Has an ongoing dispute between Mayor Stephanie Miner and the Syracuse Common Council put public safety at risk?
On Tuesday afternoon, the Council put on hold a request by Police Chief Frank Fowler 34 police vehicles including unmarked cars that would be used in undercover investigations. Chief Fowler became visibly angry after the council meeting, accusing the lawmakers, in particular Lance Denno of being "irresponsible" and "putting public safety at risk."
Denno denied the accusation and pointed out that he had simply changed the Chief's request. Denno also pointed out that a number of officers have assigned cars that they drive to and from work that could be used. Chief Fowler called that a "lame excuse."
The police car controversy is seen by many as the latest example of a growing dispute between the Council and Mayor Stephanie Miner. The Mayor has had difficulty recently over her decisions to cut spending such as the closing of the Ida Benderson Senior Center.
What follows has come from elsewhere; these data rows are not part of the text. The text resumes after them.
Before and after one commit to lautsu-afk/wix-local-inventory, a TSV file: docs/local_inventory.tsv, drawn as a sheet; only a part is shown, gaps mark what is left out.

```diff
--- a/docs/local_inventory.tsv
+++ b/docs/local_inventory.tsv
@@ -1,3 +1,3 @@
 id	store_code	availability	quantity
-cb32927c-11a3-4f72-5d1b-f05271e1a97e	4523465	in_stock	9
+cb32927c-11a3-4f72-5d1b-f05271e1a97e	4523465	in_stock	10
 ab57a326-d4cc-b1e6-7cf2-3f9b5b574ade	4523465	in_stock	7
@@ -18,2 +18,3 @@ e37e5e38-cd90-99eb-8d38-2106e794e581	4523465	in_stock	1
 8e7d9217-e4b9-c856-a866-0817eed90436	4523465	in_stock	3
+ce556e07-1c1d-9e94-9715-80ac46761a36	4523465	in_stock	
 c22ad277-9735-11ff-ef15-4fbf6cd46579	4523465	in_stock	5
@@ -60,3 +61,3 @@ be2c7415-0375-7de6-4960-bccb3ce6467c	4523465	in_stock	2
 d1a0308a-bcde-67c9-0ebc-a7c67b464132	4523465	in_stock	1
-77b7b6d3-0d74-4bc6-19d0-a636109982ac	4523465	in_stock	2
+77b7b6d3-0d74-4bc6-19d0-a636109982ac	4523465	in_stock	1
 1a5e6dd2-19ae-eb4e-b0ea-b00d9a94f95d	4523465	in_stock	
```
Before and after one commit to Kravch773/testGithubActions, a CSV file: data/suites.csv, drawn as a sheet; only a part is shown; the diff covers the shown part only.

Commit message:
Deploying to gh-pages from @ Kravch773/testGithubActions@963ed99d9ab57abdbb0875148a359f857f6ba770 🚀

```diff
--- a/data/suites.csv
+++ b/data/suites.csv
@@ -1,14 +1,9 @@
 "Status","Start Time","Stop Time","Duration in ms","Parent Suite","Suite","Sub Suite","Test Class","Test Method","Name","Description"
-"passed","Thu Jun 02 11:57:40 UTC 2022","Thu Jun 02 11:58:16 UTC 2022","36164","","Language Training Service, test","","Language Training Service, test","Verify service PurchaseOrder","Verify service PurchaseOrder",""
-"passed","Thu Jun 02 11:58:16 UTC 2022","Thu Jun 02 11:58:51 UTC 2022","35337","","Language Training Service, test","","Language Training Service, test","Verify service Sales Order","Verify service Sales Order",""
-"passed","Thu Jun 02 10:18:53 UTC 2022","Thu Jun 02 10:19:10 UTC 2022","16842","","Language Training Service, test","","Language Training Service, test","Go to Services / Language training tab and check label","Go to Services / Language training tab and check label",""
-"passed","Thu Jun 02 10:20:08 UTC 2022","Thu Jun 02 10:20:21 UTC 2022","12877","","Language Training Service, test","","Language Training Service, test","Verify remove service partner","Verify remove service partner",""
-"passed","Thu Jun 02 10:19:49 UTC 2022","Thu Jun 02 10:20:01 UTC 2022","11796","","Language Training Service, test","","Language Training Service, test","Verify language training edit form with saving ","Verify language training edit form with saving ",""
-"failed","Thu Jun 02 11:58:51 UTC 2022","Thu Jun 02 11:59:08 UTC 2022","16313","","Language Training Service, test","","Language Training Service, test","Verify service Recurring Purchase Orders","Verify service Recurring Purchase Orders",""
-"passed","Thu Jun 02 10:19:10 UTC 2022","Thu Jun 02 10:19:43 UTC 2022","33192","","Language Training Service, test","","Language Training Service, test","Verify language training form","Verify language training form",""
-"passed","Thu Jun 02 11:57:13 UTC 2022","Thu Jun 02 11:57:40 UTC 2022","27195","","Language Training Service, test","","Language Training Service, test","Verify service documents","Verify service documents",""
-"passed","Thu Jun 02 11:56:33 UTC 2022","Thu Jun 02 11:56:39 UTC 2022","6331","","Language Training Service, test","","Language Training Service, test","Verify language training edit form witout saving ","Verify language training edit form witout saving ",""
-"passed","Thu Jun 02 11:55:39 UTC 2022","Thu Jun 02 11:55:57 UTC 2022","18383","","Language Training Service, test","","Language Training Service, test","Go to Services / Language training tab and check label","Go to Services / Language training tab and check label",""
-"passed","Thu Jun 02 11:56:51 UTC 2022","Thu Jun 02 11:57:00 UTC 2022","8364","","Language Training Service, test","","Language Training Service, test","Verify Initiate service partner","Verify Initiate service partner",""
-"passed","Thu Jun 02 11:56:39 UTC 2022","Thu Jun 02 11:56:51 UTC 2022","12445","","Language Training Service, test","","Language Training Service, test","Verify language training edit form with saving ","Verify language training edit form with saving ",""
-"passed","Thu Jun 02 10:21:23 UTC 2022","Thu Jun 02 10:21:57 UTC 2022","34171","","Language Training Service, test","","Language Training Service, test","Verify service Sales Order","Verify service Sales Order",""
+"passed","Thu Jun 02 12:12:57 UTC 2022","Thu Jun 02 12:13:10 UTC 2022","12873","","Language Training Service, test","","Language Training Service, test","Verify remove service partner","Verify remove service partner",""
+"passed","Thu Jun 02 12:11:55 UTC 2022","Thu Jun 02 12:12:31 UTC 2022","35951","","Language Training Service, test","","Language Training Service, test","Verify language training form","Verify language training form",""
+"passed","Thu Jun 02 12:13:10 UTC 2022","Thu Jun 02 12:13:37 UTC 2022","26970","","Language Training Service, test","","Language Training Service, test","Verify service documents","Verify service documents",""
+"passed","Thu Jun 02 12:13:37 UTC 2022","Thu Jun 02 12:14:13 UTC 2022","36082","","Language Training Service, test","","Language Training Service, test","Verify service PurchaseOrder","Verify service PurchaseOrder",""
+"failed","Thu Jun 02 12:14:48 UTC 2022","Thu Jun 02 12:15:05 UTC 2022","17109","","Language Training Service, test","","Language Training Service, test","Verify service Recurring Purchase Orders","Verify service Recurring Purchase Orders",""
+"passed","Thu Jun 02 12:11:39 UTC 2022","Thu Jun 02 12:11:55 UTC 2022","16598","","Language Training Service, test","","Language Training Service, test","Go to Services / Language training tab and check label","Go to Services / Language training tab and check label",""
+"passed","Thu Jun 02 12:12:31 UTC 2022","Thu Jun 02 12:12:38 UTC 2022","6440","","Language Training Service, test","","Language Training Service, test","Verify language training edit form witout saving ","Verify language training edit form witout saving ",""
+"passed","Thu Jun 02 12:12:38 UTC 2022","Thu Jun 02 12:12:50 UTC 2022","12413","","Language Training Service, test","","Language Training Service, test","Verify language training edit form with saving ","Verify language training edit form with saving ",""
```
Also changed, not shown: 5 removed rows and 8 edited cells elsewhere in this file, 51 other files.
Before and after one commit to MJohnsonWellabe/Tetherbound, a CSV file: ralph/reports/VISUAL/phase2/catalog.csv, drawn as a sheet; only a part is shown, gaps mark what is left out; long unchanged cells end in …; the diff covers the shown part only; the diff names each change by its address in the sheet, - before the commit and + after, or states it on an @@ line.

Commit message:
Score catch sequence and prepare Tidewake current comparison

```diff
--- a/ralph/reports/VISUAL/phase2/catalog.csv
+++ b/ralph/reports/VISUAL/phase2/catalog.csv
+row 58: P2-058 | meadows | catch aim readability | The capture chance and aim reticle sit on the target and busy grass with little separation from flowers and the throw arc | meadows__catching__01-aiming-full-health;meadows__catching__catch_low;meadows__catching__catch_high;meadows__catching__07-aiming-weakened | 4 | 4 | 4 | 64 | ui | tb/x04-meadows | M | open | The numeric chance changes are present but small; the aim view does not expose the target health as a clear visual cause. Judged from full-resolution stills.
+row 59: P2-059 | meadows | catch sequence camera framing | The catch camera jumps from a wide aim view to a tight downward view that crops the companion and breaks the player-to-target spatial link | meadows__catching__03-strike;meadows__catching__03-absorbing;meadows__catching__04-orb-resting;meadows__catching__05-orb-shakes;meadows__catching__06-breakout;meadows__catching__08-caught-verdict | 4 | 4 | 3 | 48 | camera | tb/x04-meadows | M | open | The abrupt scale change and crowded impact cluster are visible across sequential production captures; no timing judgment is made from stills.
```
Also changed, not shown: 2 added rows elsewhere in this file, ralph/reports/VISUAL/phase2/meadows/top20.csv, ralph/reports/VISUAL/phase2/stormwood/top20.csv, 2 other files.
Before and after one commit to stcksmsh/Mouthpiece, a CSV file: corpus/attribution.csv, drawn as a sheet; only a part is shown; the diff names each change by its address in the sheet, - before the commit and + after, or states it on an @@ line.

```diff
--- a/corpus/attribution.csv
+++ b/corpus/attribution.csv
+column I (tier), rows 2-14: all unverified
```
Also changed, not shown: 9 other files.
"For us the problem has been, they say we don't like what you've decided and we say give us an alternative and they say we simply don't like that." Miner explained to reporters Tuesday.
Council Majority Leader Kathleen Joy says they're just being responsible to the voters who elected them by questioning the administration's decisions.
Mayor Miner says the City is facing a "fiscal crisis" which will get worse next year as the city deals with a $16 million deficit and the severe cuts that will come with it.
Her Chief of Staff, Bill Ryan has raised the possibility that if the situation worsens next year, the state could step in and appoint a Fiscal Control Board to handle the city's finances because local leaders are incapable of making tough decisions. Mayor Miner says she intends to avoid such a prospect. "Sometimes in a democracy, it gets a little messy before it gets effective. I think we're in the process right now where it's a little messy." Miner said.